Both bacterial and fungal rots attack cacti. Often by the time you can see rot symptoms, they've spread too far for pruning to save the cactus plant. If the bottom of the cactus is rotten but the top is still green, cut off the top well above the discolored base. Check to see if the top has any discoloration or browning inside. If it does, continue to cut pieces off until the tissue is clean, and dust the wound with bleach-containing scouring powder. Disinfect your tools with rubbing alcohol or a solution of 1 part household bleach to 10 parts water before pruning, between each pruning cut and again when you finish. Allow the wound to heal and reroot the top. If there are pockets of rot along the stem, carve out the diseased tissue, and then clean the wound with the bleach solution and let the tissue heal over. Use the same tool-cleaning precautions. Discard all infected plant parts.
If frost-tender cacti experience a hard freeze, the damage usually depends on the size of the plant and the length and severity of the cold exposure. Small plants are usually killed outright. Larger plants may experience partial die-back. Don't prune the damage until several days, or for large plants, weeks have passed so you can be sure of the extent of the damaged tissue. Take off dead or rotten portions, again inspecting the internal tissue and making cuts until all discoloration is gone. If rot sets in, prune the plant immediately, using clean tools.
Sometimes insect infestations such as mealybugs, scale insects or internal borers become so serious that it's better to cut off and discard the affected areas. For mealybugs, remove affected areas from the cactus when wind isn't blowing so the tiny eggs and crawler stages don't get blown onto uninfected plants. The South American cactus moth (Cactoblastis cactorum) has brightly colored orange and black caterpillars that bore into plant pads. Used in Australia to control invasive prickly pears, it is spreading as a pest to North America. The moth threatens rare and endangered native American prickly pears (Opuntia engelmannii), which grow in U.S. Department of Agriculture plant hardiness zones 8 to 11. Be watchful for infections, and remove and discard pads with egg cases or larvae.

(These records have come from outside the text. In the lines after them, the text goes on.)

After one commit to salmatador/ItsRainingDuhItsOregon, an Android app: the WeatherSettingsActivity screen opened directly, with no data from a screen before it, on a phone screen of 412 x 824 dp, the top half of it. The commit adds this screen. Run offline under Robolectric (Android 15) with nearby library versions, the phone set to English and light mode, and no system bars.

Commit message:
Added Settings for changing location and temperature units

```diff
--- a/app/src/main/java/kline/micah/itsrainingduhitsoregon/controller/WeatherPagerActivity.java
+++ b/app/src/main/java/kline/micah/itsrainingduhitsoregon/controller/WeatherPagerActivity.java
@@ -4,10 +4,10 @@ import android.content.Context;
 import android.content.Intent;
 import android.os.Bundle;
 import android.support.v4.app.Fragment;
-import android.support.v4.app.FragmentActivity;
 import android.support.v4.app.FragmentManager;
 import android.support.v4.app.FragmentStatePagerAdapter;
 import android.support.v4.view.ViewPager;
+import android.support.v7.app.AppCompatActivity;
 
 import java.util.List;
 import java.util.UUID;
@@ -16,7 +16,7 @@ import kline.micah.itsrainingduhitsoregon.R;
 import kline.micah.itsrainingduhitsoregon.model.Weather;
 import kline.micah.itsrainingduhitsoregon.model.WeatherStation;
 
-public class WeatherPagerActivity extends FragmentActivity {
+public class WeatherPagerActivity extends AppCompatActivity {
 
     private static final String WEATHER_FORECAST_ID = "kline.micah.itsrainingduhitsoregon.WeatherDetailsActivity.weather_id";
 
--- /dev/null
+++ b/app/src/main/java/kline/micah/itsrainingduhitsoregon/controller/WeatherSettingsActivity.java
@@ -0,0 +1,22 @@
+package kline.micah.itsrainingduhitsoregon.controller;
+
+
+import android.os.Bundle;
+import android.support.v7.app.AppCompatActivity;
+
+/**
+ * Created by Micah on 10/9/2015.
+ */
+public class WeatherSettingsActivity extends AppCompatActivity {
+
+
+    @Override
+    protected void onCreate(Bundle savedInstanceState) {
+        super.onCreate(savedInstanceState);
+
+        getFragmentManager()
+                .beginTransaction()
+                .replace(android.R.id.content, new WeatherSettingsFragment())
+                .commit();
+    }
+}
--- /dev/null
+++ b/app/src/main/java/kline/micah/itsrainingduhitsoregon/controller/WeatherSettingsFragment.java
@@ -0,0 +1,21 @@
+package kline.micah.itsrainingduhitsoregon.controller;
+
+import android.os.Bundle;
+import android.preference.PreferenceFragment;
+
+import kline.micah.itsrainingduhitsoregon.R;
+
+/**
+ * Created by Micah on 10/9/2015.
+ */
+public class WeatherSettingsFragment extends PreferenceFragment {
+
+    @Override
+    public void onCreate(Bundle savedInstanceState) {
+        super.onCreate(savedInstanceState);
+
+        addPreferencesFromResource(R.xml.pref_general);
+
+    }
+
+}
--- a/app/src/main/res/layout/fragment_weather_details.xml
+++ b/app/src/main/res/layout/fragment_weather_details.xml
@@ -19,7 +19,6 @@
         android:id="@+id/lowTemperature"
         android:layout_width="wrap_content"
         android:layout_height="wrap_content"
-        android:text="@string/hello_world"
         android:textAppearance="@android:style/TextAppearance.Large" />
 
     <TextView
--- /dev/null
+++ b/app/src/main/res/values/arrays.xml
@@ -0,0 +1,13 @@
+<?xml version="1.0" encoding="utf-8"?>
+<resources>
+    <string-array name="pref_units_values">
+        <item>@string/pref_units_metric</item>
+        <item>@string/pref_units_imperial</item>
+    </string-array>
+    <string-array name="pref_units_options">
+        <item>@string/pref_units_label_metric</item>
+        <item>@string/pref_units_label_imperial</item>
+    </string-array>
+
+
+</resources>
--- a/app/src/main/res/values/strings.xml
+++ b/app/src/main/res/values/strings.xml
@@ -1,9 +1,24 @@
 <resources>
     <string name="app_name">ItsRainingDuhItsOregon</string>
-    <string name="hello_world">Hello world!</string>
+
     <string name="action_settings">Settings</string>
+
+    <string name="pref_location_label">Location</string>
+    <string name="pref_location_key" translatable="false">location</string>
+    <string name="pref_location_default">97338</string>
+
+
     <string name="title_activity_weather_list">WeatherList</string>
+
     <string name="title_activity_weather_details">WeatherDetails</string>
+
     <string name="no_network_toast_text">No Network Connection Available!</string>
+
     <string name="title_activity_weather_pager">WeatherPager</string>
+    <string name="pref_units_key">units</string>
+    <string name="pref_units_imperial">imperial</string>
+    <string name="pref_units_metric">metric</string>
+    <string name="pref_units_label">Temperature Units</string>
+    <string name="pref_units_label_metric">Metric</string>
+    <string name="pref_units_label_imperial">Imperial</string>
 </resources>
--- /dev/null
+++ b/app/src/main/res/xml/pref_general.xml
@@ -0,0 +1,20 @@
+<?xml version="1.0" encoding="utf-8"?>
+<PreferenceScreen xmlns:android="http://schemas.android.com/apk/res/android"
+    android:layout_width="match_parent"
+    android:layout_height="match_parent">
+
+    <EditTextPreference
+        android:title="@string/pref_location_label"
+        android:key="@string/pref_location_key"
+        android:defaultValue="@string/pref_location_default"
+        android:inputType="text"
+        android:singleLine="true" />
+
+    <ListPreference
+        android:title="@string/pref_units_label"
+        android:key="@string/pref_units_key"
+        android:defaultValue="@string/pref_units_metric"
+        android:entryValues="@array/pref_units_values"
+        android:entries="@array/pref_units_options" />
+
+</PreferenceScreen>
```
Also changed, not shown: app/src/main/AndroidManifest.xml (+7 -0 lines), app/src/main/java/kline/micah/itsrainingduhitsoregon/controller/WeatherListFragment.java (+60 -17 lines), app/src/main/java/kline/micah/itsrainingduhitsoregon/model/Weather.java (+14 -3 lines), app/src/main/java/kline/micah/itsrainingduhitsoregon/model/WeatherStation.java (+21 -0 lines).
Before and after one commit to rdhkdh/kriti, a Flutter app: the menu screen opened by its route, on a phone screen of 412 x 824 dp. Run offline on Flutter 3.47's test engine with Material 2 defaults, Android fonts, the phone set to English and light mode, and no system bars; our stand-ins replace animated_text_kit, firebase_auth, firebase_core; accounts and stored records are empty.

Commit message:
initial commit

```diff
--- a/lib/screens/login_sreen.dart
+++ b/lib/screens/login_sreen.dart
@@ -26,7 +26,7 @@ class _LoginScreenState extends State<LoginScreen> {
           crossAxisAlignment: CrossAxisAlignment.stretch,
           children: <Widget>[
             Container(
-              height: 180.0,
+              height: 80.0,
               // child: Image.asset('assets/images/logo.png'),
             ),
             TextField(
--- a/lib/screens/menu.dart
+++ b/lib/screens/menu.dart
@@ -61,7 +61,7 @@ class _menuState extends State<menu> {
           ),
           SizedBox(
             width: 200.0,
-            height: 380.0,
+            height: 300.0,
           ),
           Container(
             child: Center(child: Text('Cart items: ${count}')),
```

Inexperienced cactus growers often don't give plants enough light, and the new growth stretches out abnormally and becomes etiolated -- what should be a pad looks like a green bean, and a formerly cylindrical cactus develops a needle-nose top. To resurrect proper, healthy growth, prune any pale, skinny growth back to normal-looking areas. Gradually, over the course of a couple of weeks, accustom the plant to brighter light levels where it will eventually put out new, normal growth.